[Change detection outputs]
*** Block opens ***
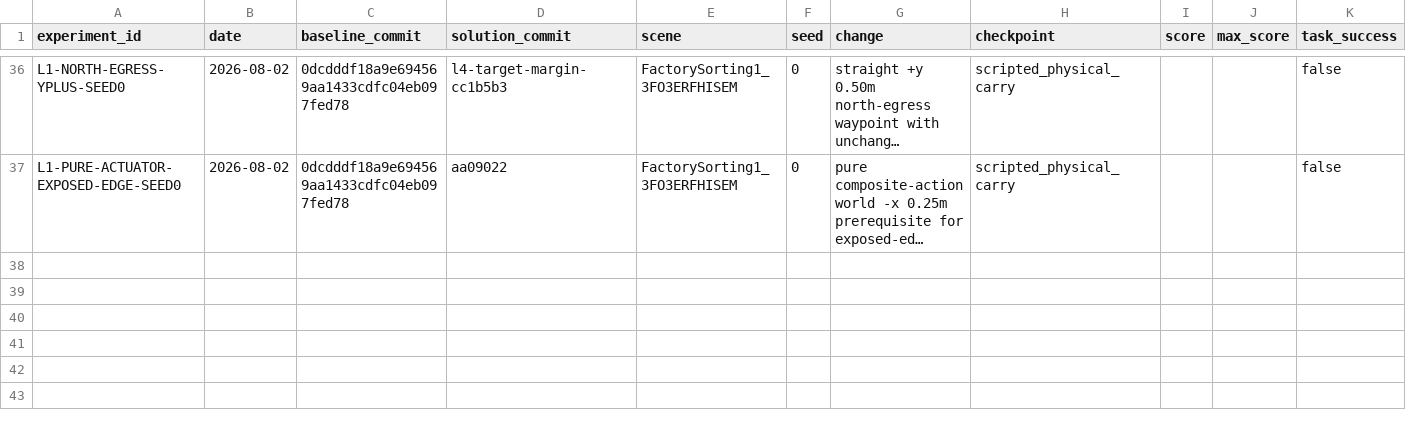
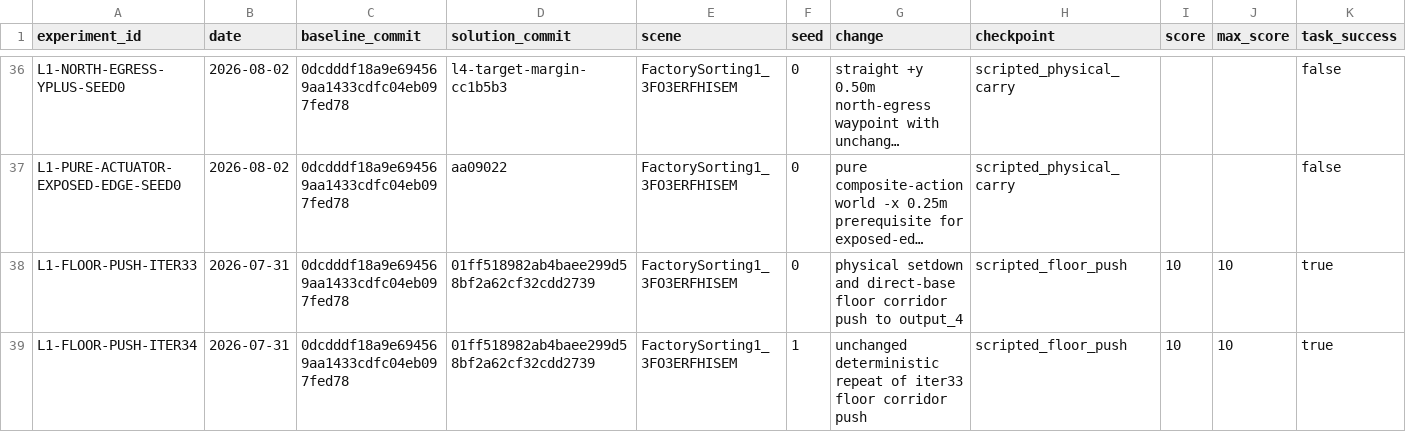
Before and after one commit to wp-a/jciiot-2026-workspace, a CSV file: experiments/experiment-log.csv, drawn as a sheet; only a part is shown, gaps mark what is left out; long unchanged cells end in …; rows hold the shown columns only; the diff names each change by its address in the sheet, - before the commit and + after, or states it on an @@ line.

Commit message:
recover physical floor push full score evidence

```diff
--- a/experiments/experiment-log.csv
+++ b/experiments/experiment-log.csv
+row 38: L1-FLOOR-PUSH-ITER33 | 2026-07-31 | 0dcdddf18a9e694569aa1433cdfc04eb097fed78 | 01ff518982ab4baee299d58bf2a62cf32cdd2739 | FactorySorting1_3FO3ERFHISEM | 0 | physical setdown and direct-base floor corridor push to output_4 | scripted_floor_push | 10 | 10 | true
+row 39: L1-FLOOR-PUSH-ITER34 | 2026-07-31 | 0dcdddf18a9e694569aa1433cdfc04eb097fed78 | 01ff518982ab4baee299d58bf2a62cf32cdd2739 | FactorySorting1_3FO3ERFHISEM | 1 | unchanged deterministic repeat of iter33 floor corridor push | scripted_floor_push | 10 | 10 | true
```
Also changed, not shown: 49 other files.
*** Block closes ***
The lines in the records above that include the word "experiments" must be copied out.

» **Task result**:
Before and after one commit to wp-a/jciiot-2026-workspace, a CSV file: experiments/experiment-log.csv, drawn as a sheet; only a part is shown, gaps mark what is left out; long unchanged cells end in …; rows hold the shown columns only; the diff names each change by its address in the sheet, - before the commit and + after, or states it on an @@ line.
--- a/experiments/experiment-log.csv
+++ b/experiments/experiment-log.csv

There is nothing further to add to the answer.